While doing some testing of Autopilot while on the road, I came across a problem where, on first login for the end user, a “Something went wrong” message appeared. The error code was “caa70007”. Time to do some troubleshooting.
There are two main phases of Windows setup.
The first is where Windows PE (Preinstallation Environment) lets you choose the partition, formats the disk, and copies the software onto the disk. In the OEM scenario where you’re unboxing a new device, you don’t see this bit.
After a reboot (and, in the OEM scenario, the customer unboxing the device), comes OOBE, or the “out of box experience” as it’s known in full.
During OOBE, it is not widely known that you can press shift-F10 and get a command prompt. Very handy for doing a bit of troubleshooting.
The symptoms I was getting led me to believe that there might be something up with my internet connection.

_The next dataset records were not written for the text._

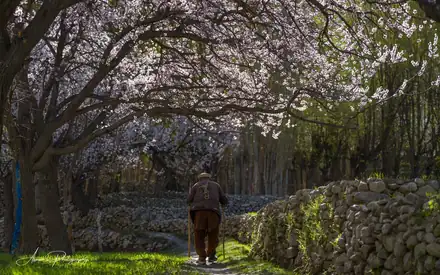
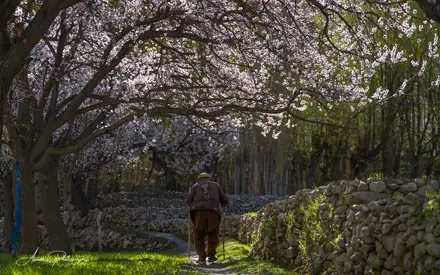
Rebuild the hero from the 2500px master instead of the web copy
The hero was built from gallery/passu-reflection.webp - a 1600px copy already
optimised for the old layout - and then re-encoded at quality 58. Measured
against the master downscaled to the same width, that copy had 25% less edge
detail before I touched it. On a 1440@2x display it was then upscaled 1.8x.

Now sourced from _originals/gallery (2500x1750) and served as a srcset at
1280/1920/2500 so the browser picks a width rather than stretching one.
Ridgeline detail as painted at 2x: +36%. All ten slider frames likewise come
from the masters now.

diff --git a/preview.html b/preview.html
@@ -262,7 +262,9 @@ a{color:inherit; text-decoration:none}
 </style>
 
 <header class="hero">
-  <img class="hero-img" src="/preview-img/hero.webp" alt="Alpenglow on the Karakoram peaks, reflected in still water at dawn" fetchpriority="high">
+  <img class="hero-img" src="/preview-img/hero-1920.webp"
+       srcset="/preview-img/hero-1280.webp 1280w, /preview-img/hero-1920.webp 1920w, /preview-img/hero-2500.webp 2500w"
+       sizes="100vw" alt="Alpenglow on the Karakoram peaks, reflected in still water at dawn" fetchpriority="high" decoding="async">
   <img class="hero-img portrait" src="/preview-img/hero-portrait.webp" alt="" aria-hidden="true">
   <div class="hero-scrim" aria-hidden="true"></div>
 
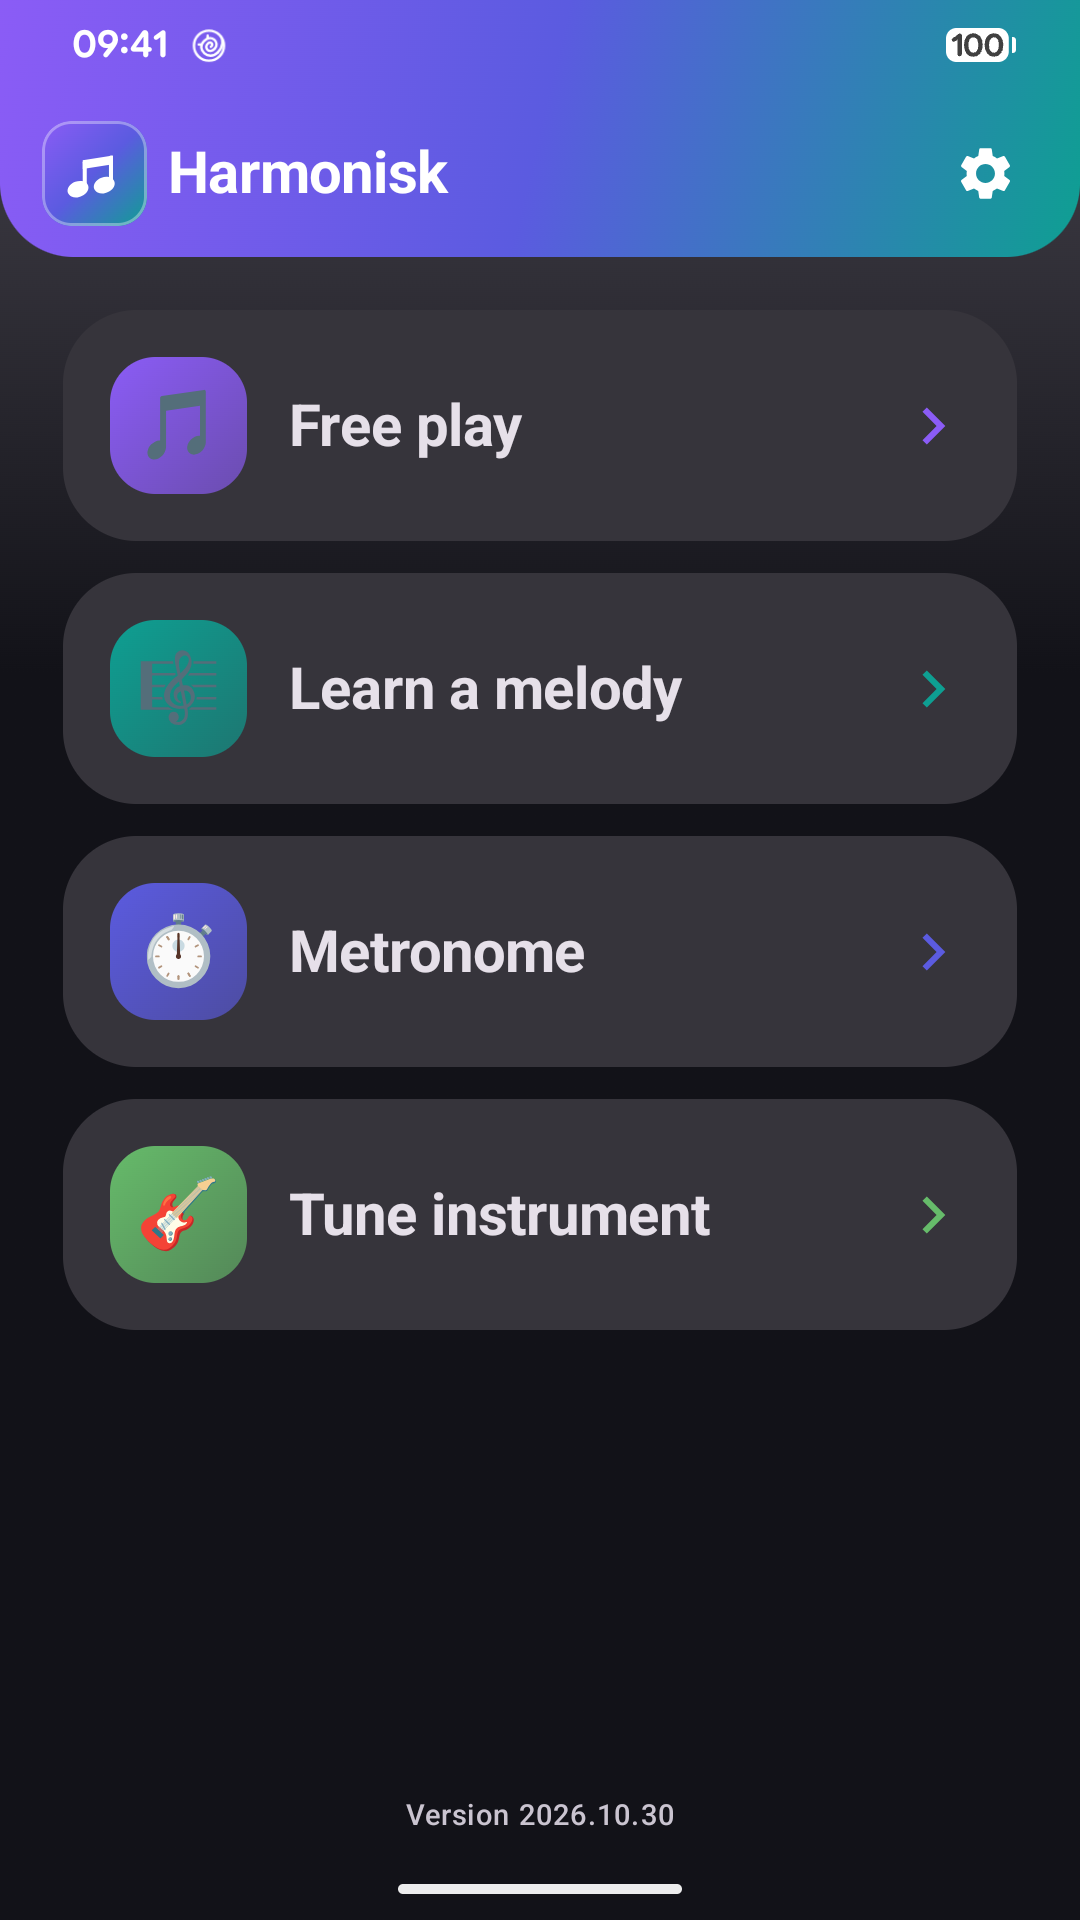
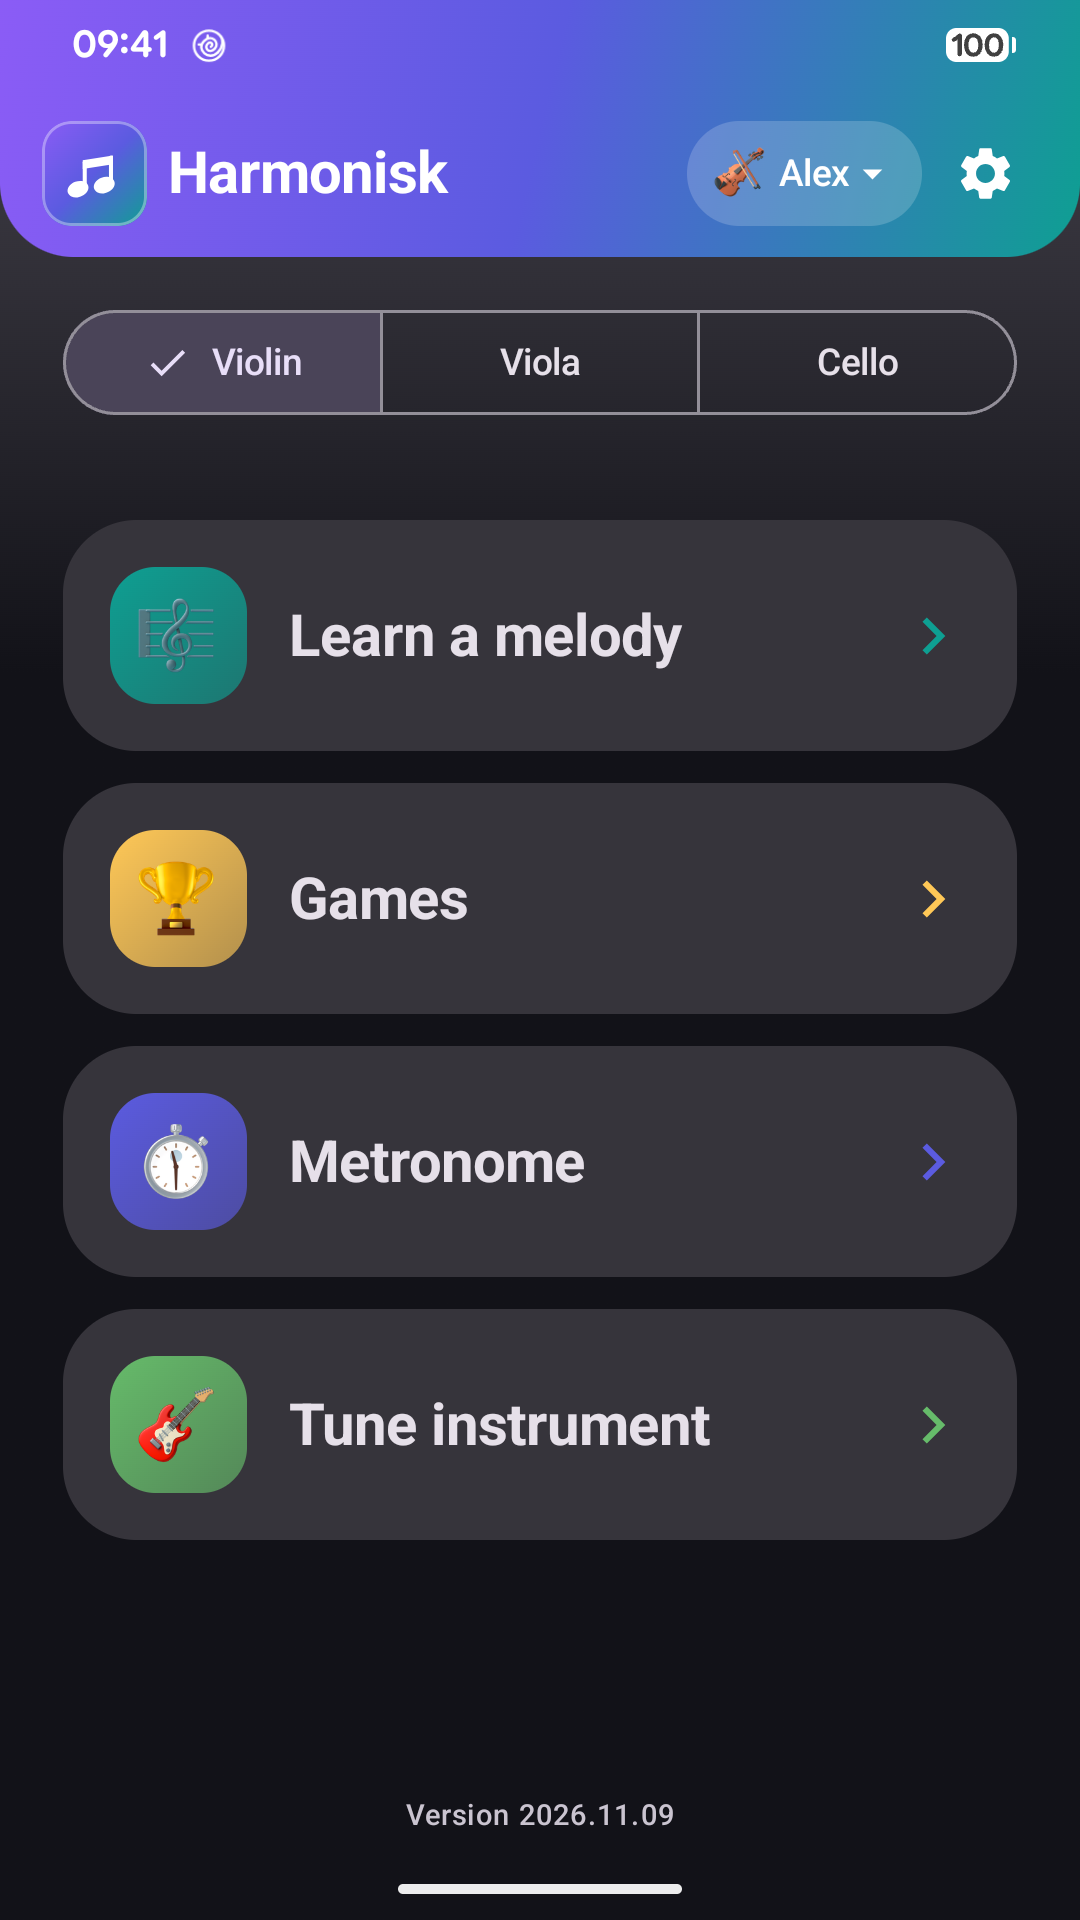
Refresh the Play Store assets for the adventure release
The listing still showed Free Play and the old melody screen. Replace
the four screenshots with six from 2026.11.09: the home screen, the
adventure map, whack a tone, the melody screen, the metronome and the
tuner. Rebuild the feature graphic around the adventure map and rewrite
the description for the games, profiles and the three supported
instruments.

diff --git a/store/README.md b/store/README.md
@@ -16,19 +16,22 @@ leaves beta.
 
 ## Screenshots — `screenshots/phone/en-US/`
 
-Four phone screenshots, in the order they should appear in the listing:
+Six phone screenshots, in the order they should appear in the listing:
 
 1. `01-home.png` — the four modes
-2. `02-learn-a-melody.png` — Ode To Joy being played, with timing colours
-3. `03-metronome.png` — the metronome running with an accented beat
-4. `04-tuner.png` — the tuner showing an in-tune A4
+2. `02-adventure.png` — the adventure map with the die and a token
+3. `03-whack-a-tone.png` — an emoji on the string board
+4. `04-learn-a-melody.png` — Ode To Joy being played, with timing colours
+5. `05-metronome.png` — the metronome running with an accented beat
+6. `06-tuner.png` — the tuner showing an in-tune A4
 
 Specs: 1080x1920 (9:16), 24-bit PNG without alpha. Play accepts 2-8 phone
 screenshots, minimum 320 px, maximum 3840 px, no side longer than twice the
 other, and at most 8 MB per image. These were captured on a Pixel 7 Pro running
-app version `2026.10.30` in English, with the status bar set to 09:41 and 100%
+app version `2026.11.09` in English, with the status bar set to 09:41 and 100%
 battery. The listing is English-only, so keep the app language set to English
-when recapturing.
+when recapturing. The captures use a neutral profile named Alex; create a
+temporary one and delete it afterwards.
 
 To regenerate them, install a release APK, set the app language to English, then
 capture at 9:16:
@@ -63,9 +66,10 @@ Exit demo mode afterwards with `-e command exit` and
 Both derive from the same artwork as the launcher icon
 (`app/src/main/res/drawable/ic_launcher_background.xml` and
 `ic_launcher_foreground.xml`): a purple-to-teal gradient with white beamed
-eighth notes. The feature graphic also shows `02-learn-a-melody.png` in a phone
-mockup, so regenerate it when the practice screen changes. Keep the icon in sync
-if the launcher artwork changes.
+eighth notes. The feature graphic shows `02-adventure.png` in a phone mockup
+with the tagline "Practice pitch. Learn melodies. Play games. Tune up." and the
+mode line, so regenerate it when the adventure map or the mode list changes.
+Keep the icon in sync if the launcher artwork changes.
 
 ## Still required by Google Play
 
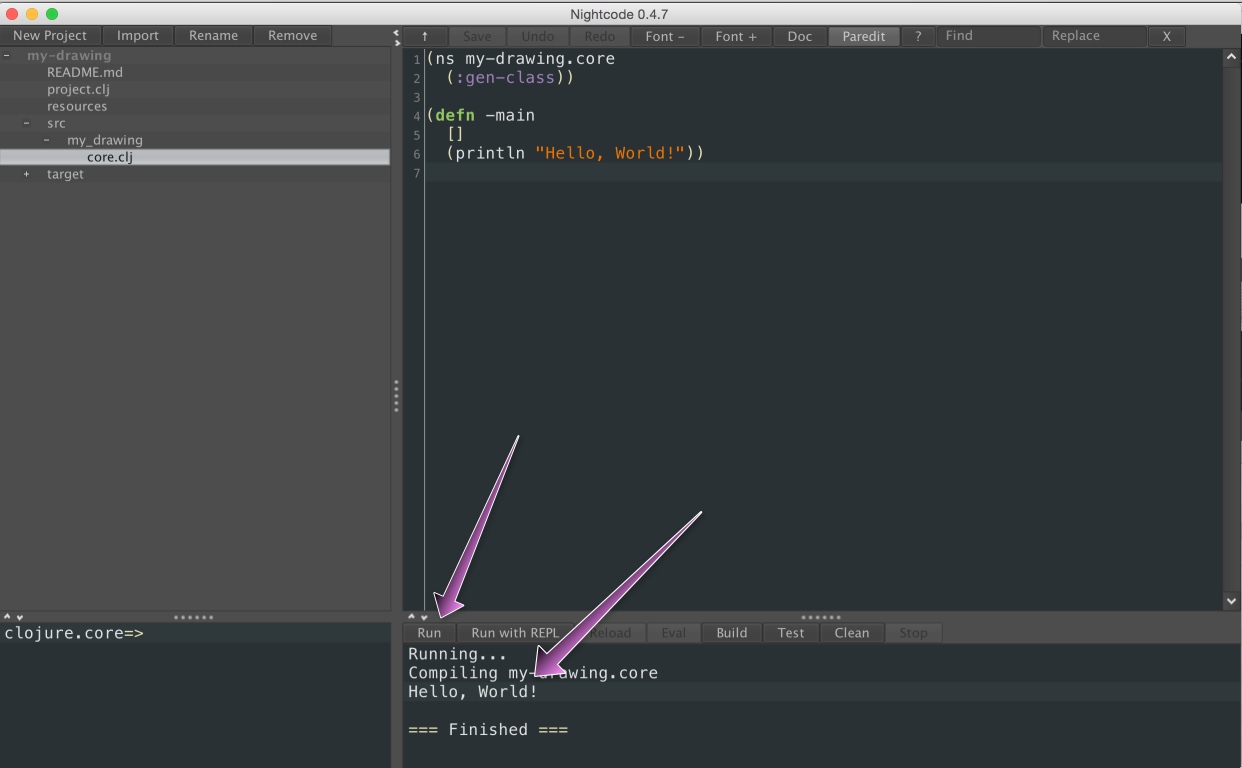
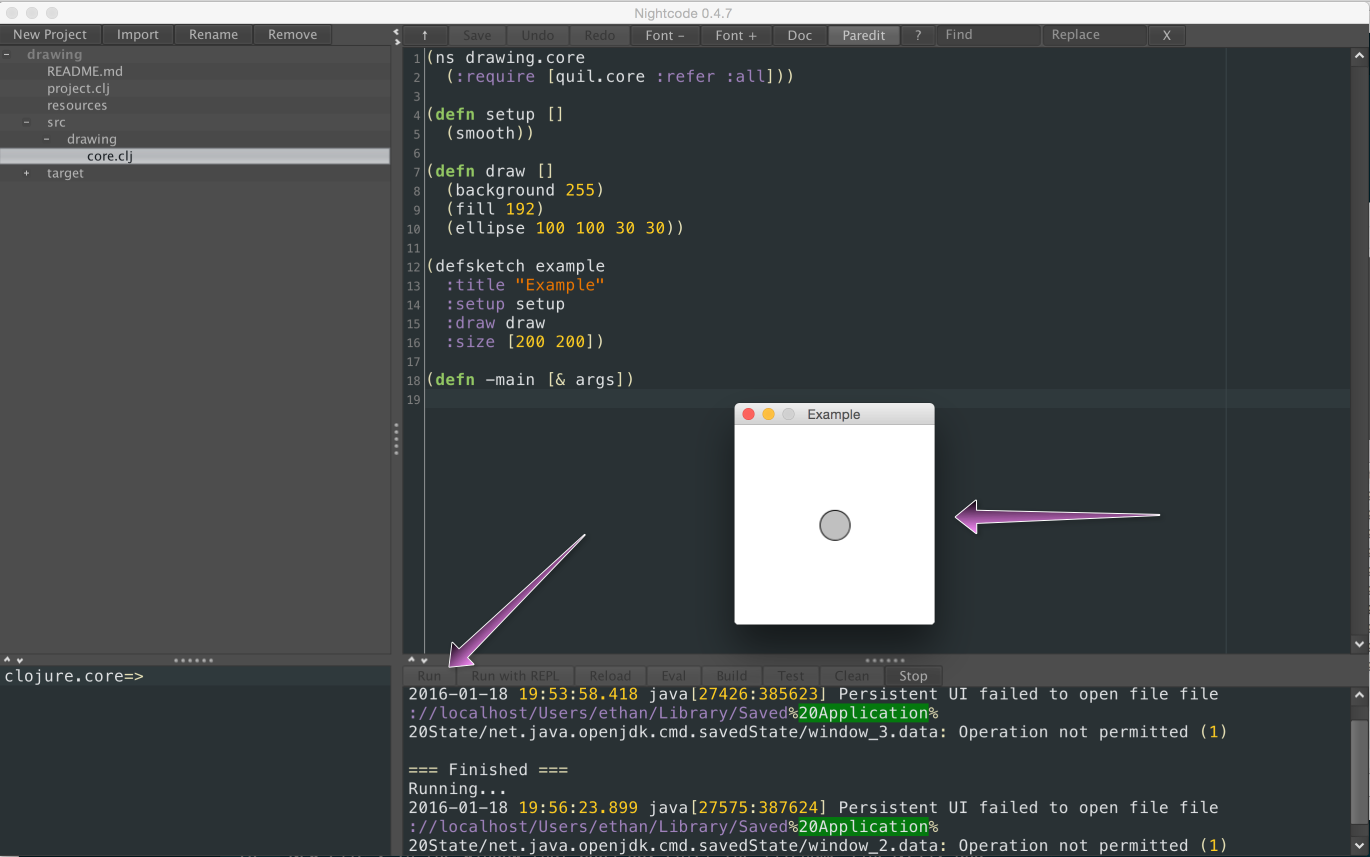
Update Create a Project Section

Changed region(s): [[0.0, 0.0, 1.0, 1.0], [0.3977, 0.5938, 0.4283, 0.6562]]

diff --git a/curriculum/first-program.md b/curriculum/first-program.md
@@ -58,17 +58,18 @@ Because you chose the "Graphics" option, your project is configured to
 use a Clojure library called [Quil](https://github.com/quil/quil),
 which creates drawings called "sketches."
 
-By default, your project has been setup with some "Hello World" test
-code. Let's go ahead and run this code to make sure everything is working.  
-In Nightcode, look for the "Run" option on the bottom of the main window
-and click it.
+By default, your project has been setup with an example sketch. Let's go
+ahead and run this code to make sure everything is working.  In Nightcode,
+look for the "Run" option on the bottom of the main window and click it.
 
 ![](/curriculum/images/nc-scrn3.png?raw=true)
 
-As in the screenshot above, you should see the the text "Running..."
-and then "Hello, World!" in the execution console just below the main
-editor window. Just so you now, you can also press `Ctrl + R` (or `Cmd + R`)
-to run the project.
+As in the screenshot above, you should see a separate window popup with a
+simple circle within it. If you don't see the window right away, wait a bit
+and make sure it hasn't appeared somewhere behind your other windows.
+
+Great, you've run your the program! Also, just so you know, in Nightcode you
+can also run the project code by pressing `Ctrl + R` (or `Cmd + R`).
 
 ## Modify Project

I had an IP address and could ping Google’s 18.104.22.168 DNS server. All good.
Now, what I didn’t tell you was that I was at my local dealership waiting for my car to be serviced. So, although my laptop had been through the captive portal, I suspected that the virtual machine (with a different MAC address) might be getting caught up in all that captive portal fun.
The easiest way I found to check was to use a one-liner PowerShell command to mimic the test that Windows itself uses when joining a network to find out if there is a captive portal.
The main challenge is that we’re in OOBE. While we have a few tools, like RegEdit and Notepad, we don’t have the luxury of a web browser.
Starting Powershell using the “powershell” command works in OOBE, even though you don’t yet have a web browser.
The wget command is built in and lets us simply download the same file (http://www.msftncsi.com/ncsi.txt) that Microsoft uses to do this test.
Yes, I’m being lazy in writing a file to the root of the C: drive, but this is a test machine that’s going to get wiped later today.
Finally, “notepad c:\ncsi.txt” lets us see the text file.
Highlighted in yellow is confirmation of my suspicion. We do indeed have a captive portal.
Now, actually signing in to a captive portal with PowerShell might be a bit more of a challenge, but we’ve found the problem with a simple key-stroke and a one line of PowerShell.